The Library – What Remains
During the winter of 2006 I painted The Library. I took years of observation and thoughts and fused them with an image that represented observation and thought. The bindings of the leather bound books were a place to get lost in inventing elaborate and enigmatic patterns. The carved wood bookcase took on it’s own life as the vigor of the carvings became animated. The gilded frame was based on antique designs and then filtered through several old master renditions of yellows and ochre’s and a hint of sienna to achieve a gold effect. I have worked in homes with hand-stenciled wallpapers and restored furniture that bore similar patterns, so that detail came easily.
There is a painting inside the painting, or is it a window, or a mirror? It is also visual pun that depicts the month of August and the entire painting represents August Learning. It is a combination of bright sun and shady bower, cool stream and white heat. It is a place where Diana and her nymphs might bathe and be startled by Actaeon. Nature is a place where the modern mind seeks awareness and tranquility, but the ancients knew that it is suffused with tragedy and fury and they personified this force with their stories.
I painted The Library in the depths of winter, a quiet time when I find myself in a vast, inexhaustible realm of the imagination, a garden or Library. What Libraries did I have in mind? I thought of the labyrinths of Jorge Luis Borges. He, who said: “I have always imagined that paradise will be some kind of a library.” I thought about the library of Nag Hammadi where the Gnostic gospels were discovered. I thought about the library of Ashurbanipal where the Epic of Gilgamesh was discovered, and inspired Alexander the Great to emulate, which begat the Library of Alexandria that began under the tutelage of Ptolemy.
What is a library other than the opposite of a garbage dump? A repository for the best of the fruit of mankind’s thoughts and songs and beliefs, a guardian of history and a corner stone for building a future. Some of the tablets of time get broken and the gaps, the lacuna are filled in by the future in a game of “Mad Libs” or “Telephone”.
What will remain, after Texas succeeds from seceding from the Union?
After peace finally breaks out in the Middle East, or war descends upon it.
What will come to be after the “big one” in California or the next Tsunami the next Mao, Pol Pot or Martin Luther King? The next Age of Enlightenment, the next summer of love?

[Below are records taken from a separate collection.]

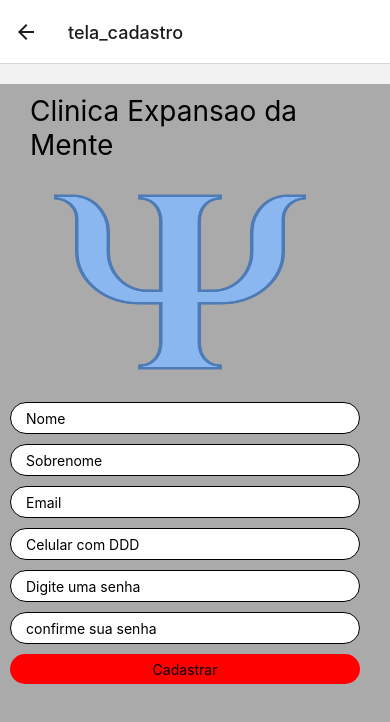
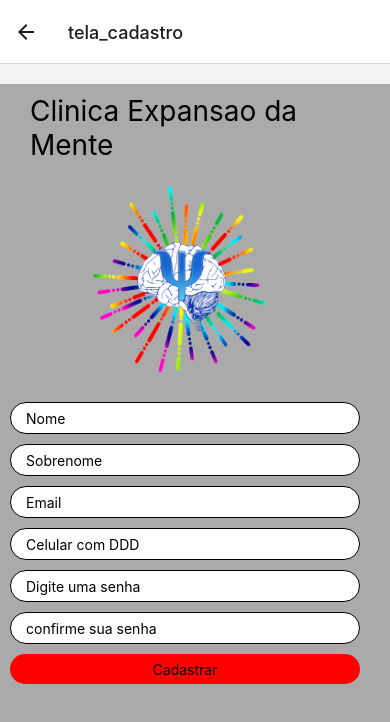
Before and after one commit to Rodrigoleiroz/trabalho_android_estacio, a React Native app in the folder trabalho_final/: screen /tela_cadastro in a window 390 px wide. Shown: the top 722 px of the page. Built offline with nearby package versions, Linux system fonts and the light colour scheme.

Commit message:
changes para adicionar nova tela altera_senha

```diff
--- a/trabalho_final/App.js
+++ b/trabalho_final/App.js
@@ -2,6 +2,7 @@ import { NavigationContainer } from '@react-navigation/native';
 import { createStackNavigator } from '@react-navigation/stack';
 import tela_login from './tela_login';
 import tela_cadastro from './tela_cadastro';
+import altera_senha from './altera_senha';
 
 const Stack = createStackNavigator();
 
@@ -11,6 +12,7 @@ function App() {
       <Stack.Navigator initialRouteName="tela_login">
         <Stack.Screen name="tela_login" component={tela_login} />
         <Stack.Screen name="tela_cadastro" component={tela_cadastro} />
+        <Stack.Screen name="altera_senha" component={altera_senha} />
         {/* Outras telas podem ser adicionadas aqui */}
       </Stack.Navigator>
     </NavigationContainer>
--- a/trabalho_final/tela_cadastro.js
+++ b/trabalho_final/tela_cadastro.js
@@ -28,7 +28,7 @@ export default function tela_cadastro() {
       <Image
         style={styles.imagem}
         resizeMode='stretch'
-        source={require('./images/psicologia.png')}
+        source={require('./images/Exapansao_da_Mente-logo.png')}
       />
 
       <Text style={styles.display1}></Text>
--- a/trabalho_final/tela_login.js
+++ b/trabalho_final/tela_login.js
@@ -2,6 +2,7 @@ import React, { useState } from 'react';
 import { StyleSheet, Text, View, TextInput, Image, ScrollView, TouchableOpacity } from 'react-native';
 import { useNavigation } from '@react-navigation/native';
 import tela_cadastro from './tela_cadastro';
+import altera_senha from './altera_senha';
 
 export default function tela_login() {
   const [usuario, setUsuario] = useState('');
@@ -41,7 +42,7 @@ export default function tela_login() {
       <Image
         style={styles.imagem}
         resizeMode='stretch'
-        source={require('./images/psicologia.png')}
+        source={require('./images/Exapansao_da_Mente-logo.png')}
       />
 
       <Text style={styles.display1}></Text>
```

At the end of history, what will remain?
“Windows Into Worlds” will be on display at the Belfast Free Library’s Kramer Gallery through February.
Kathy graduated from Washington University School of Fine Arts in 1984, and apprenticed with Bob Blackburn at the Printmaking Workshop in Manhattan, from 1985-86.
Primarily a painter, Kathy also works in wood, stone and clay. Her photographs are an extension of her artistic ideas and observations. Her career in antique and architectural restoration has infused a dimension of historical language into a contemporary conversation.
After living in Manhattan, New York from 1984-2003, she and her husband now reside in Morrill, Maine.